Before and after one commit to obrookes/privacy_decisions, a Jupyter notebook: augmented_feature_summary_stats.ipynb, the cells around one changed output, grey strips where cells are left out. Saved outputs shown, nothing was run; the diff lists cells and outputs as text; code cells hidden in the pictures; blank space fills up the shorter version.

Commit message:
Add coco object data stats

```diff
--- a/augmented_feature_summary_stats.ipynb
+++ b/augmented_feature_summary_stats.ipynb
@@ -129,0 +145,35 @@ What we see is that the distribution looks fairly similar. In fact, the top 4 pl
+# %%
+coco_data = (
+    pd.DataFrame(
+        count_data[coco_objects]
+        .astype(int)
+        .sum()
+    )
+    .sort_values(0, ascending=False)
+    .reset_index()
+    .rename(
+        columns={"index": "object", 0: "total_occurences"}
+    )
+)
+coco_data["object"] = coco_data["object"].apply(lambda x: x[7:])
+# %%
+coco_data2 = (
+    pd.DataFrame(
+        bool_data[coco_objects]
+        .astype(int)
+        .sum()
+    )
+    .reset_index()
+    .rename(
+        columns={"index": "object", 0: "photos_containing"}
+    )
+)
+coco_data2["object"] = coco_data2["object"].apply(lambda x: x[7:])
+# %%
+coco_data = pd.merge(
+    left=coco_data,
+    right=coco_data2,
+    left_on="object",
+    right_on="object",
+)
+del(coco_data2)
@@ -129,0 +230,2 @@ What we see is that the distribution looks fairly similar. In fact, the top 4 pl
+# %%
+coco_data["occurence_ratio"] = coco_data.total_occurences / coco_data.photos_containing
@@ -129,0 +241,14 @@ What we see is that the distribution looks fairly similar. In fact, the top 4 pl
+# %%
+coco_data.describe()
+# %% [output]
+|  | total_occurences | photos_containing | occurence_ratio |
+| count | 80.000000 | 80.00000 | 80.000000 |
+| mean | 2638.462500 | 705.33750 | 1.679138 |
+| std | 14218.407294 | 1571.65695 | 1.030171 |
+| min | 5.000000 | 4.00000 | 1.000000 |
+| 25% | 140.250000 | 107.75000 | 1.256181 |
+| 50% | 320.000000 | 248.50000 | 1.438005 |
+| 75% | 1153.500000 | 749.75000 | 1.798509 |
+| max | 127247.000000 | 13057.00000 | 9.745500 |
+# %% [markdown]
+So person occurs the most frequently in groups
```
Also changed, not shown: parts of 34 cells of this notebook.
————————
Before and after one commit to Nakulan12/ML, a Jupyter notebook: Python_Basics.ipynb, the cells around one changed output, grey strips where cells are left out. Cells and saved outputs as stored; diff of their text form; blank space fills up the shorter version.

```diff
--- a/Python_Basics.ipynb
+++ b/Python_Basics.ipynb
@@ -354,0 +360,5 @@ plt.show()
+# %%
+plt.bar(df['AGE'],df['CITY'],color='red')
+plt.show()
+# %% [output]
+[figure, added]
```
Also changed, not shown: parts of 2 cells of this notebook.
————————
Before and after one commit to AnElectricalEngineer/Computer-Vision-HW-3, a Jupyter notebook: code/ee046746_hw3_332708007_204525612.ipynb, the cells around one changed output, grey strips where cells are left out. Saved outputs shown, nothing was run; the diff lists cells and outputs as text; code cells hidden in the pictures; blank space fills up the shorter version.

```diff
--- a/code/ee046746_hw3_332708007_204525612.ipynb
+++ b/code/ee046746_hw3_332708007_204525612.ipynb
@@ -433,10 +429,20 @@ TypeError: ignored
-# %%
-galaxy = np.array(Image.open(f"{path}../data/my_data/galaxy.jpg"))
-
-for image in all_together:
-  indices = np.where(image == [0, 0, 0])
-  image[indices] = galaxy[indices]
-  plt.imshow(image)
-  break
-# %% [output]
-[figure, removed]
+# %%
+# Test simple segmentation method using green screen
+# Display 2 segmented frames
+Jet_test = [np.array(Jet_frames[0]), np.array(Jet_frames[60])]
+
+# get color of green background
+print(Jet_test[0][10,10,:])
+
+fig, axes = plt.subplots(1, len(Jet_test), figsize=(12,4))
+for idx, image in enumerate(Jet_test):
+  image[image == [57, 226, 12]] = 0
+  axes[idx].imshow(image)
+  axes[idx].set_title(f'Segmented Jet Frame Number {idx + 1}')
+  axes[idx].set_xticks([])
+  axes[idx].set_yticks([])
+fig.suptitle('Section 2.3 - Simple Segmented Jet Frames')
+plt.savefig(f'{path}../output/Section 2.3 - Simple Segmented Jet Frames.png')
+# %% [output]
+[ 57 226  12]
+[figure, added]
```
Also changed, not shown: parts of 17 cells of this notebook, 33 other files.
————————
EXERCISE REQUIREMENTS:
Give the number of lines in the material above that include the string "axes", with no further text.

EXERCISE SOLUTION:
5